* **Work item**
For each line in the records that contains "device", make a copy.

* **Source data**
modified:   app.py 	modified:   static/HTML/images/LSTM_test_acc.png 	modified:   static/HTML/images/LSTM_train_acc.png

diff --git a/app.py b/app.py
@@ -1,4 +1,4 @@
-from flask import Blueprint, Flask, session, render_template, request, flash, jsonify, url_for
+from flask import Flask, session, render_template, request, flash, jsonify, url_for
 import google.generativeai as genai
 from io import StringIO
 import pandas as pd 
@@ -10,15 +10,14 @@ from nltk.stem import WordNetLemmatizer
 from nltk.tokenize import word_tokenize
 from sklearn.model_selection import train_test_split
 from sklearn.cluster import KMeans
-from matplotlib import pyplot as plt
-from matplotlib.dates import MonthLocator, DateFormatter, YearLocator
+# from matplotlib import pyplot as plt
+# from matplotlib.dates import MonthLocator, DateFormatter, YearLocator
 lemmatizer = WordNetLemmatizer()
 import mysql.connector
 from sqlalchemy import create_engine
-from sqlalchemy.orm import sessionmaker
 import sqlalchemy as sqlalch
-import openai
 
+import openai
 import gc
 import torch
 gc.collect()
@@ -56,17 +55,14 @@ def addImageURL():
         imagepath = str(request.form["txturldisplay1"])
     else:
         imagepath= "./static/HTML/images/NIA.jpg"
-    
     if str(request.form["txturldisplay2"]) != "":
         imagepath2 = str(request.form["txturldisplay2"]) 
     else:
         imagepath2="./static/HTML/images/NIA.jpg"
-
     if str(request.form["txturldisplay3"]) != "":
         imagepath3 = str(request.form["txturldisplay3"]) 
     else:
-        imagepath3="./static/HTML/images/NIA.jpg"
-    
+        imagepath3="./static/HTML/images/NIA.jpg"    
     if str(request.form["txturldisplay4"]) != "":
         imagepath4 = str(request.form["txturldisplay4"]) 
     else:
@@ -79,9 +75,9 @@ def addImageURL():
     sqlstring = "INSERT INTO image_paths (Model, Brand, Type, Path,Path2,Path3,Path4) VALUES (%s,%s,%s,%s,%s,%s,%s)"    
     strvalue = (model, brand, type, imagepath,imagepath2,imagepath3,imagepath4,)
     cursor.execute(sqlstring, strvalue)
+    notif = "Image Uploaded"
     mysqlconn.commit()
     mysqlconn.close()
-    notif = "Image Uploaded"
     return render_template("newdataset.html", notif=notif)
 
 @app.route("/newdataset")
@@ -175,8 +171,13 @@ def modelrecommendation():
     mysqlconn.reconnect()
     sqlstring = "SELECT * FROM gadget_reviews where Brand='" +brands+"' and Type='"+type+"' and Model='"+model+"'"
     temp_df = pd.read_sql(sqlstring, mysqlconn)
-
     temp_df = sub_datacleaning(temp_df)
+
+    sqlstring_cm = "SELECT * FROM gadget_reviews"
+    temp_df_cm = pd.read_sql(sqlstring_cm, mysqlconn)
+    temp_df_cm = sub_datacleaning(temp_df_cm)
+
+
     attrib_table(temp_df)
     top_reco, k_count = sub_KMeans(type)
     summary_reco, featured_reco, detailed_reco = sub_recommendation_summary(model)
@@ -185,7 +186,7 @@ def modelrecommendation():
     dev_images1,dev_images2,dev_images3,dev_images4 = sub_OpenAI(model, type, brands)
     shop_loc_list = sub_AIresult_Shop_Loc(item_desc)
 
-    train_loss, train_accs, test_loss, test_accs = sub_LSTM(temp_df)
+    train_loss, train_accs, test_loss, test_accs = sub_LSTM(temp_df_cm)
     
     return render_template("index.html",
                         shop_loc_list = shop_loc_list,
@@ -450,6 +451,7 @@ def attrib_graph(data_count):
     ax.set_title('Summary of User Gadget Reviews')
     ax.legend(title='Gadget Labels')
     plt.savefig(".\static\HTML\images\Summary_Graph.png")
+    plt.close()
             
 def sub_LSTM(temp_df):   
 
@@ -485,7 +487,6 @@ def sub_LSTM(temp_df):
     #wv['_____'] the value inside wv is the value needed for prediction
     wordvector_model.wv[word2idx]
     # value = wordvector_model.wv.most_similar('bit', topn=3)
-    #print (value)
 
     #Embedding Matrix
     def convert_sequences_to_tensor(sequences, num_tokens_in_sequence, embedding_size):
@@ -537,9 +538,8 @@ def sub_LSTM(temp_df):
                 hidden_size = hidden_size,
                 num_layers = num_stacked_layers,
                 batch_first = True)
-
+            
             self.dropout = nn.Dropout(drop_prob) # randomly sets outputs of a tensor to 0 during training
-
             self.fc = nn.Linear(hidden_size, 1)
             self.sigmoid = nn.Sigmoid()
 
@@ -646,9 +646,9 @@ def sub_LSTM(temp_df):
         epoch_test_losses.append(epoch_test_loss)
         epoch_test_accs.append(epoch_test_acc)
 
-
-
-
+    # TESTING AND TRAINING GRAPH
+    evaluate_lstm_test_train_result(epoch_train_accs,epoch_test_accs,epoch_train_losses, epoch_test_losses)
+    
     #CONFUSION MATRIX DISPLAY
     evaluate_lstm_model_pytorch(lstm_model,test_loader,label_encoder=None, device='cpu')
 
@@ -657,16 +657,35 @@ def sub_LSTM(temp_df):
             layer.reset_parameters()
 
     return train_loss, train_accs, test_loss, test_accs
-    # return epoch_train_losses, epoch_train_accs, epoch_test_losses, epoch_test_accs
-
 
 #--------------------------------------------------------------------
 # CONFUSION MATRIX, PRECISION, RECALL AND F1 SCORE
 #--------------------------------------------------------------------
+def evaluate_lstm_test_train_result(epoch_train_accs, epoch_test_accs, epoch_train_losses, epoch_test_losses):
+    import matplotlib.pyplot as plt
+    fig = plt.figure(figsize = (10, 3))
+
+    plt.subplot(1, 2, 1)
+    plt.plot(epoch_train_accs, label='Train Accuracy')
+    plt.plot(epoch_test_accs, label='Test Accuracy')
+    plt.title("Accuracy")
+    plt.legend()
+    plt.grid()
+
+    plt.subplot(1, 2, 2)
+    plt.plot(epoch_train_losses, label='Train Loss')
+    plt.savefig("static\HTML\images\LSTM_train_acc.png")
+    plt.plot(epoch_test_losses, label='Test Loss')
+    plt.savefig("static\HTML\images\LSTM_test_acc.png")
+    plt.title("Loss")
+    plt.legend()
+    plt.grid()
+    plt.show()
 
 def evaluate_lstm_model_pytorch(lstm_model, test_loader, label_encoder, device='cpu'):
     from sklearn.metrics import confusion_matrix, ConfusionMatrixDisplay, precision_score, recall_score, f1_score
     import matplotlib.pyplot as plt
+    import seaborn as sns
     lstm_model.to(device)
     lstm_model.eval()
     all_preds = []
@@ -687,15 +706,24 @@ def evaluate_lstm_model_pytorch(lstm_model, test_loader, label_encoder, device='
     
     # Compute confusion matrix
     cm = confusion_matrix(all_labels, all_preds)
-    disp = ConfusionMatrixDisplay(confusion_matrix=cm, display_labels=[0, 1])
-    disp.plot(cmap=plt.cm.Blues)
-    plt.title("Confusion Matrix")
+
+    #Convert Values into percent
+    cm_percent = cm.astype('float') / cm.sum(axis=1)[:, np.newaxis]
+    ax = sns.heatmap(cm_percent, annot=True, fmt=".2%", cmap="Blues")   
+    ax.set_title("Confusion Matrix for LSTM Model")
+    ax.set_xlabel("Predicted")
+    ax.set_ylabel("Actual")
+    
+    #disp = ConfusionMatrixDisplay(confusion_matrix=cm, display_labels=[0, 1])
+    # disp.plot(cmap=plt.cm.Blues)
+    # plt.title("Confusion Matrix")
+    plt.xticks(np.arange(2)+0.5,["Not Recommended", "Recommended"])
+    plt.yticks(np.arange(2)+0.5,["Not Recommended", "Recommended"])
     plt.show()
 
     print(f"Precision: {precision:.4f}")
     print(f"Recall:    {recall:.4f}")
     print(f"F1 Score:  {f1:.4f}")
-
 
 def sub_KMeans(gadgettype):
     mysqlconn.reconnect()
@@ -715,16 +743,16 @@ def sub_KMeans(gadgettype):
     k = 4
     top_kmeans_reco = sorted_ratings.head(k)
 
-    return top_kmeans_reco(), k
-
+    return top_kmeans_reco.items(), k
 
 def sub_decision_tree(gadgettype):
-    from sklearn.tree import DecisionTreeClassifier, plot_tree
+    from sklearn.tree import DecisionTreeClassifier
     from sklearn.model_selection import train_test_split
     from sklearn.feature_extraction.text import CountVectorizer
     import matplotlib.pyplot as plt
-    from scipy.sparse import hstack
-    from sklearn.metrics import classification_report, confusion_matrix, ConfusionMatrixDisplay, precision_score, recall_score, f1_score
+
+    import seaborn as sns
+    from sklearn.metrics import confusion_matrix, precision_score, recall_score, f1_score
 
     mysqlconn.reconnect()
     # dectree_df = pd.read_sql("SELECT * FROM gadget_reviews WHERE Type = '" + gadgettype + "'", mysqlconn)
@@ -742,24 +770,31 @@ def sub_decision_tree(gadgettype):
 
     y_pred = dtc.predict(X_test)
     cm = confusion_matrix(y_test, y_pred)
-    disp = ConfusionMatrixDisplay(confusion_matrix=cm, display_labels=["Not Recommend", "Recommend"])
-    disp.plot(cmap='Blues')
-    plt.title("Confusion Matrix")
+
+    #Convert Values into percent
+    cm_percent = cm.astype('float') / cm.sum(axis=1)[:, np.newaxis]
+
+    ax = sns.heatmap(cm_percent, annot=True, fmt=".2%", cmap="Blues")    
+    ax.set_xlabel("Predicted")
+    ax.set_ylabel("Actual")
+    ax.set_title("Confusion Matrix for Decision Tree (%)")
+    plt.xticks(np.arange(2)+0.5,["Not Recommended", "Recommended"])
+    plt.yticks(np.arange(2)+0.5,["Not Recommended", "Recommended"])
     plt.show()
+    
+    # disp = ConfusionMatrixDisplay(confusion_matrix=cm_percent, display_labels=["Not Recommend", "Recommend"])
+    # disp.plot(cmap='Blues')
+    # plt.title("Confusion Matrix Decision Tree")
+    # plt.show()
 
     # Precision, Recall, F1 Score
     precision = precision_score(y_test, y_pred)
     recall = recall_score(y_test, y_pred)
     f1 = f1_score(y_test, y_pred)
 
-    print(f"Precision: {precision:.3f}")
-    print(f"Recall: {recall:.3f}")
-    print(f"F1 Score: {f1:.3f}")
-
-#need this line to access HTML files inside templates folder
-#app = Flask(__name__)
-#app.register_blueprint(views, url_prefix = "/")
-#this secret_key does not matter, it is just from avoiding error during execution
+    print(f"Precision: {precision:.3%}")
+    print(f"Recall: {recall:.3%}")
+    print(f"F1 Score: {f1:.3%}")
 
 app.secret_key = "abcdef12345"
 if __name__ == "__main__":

* **Output of the exercise**
     evaluate_lstm_model_pytorch(lstm_model,test_loader,label_encoder=None, device='cpu')
 def evaluate_lstm_model_pytorch(lstm_model, test_loader, label_encoder, device='cpu'):
     lstm_model.to(device)
@@ -687,15 +706,24 @@ def evaluate_lstm_model_pytorch(lstm_model, test_loader, label_encoder, device='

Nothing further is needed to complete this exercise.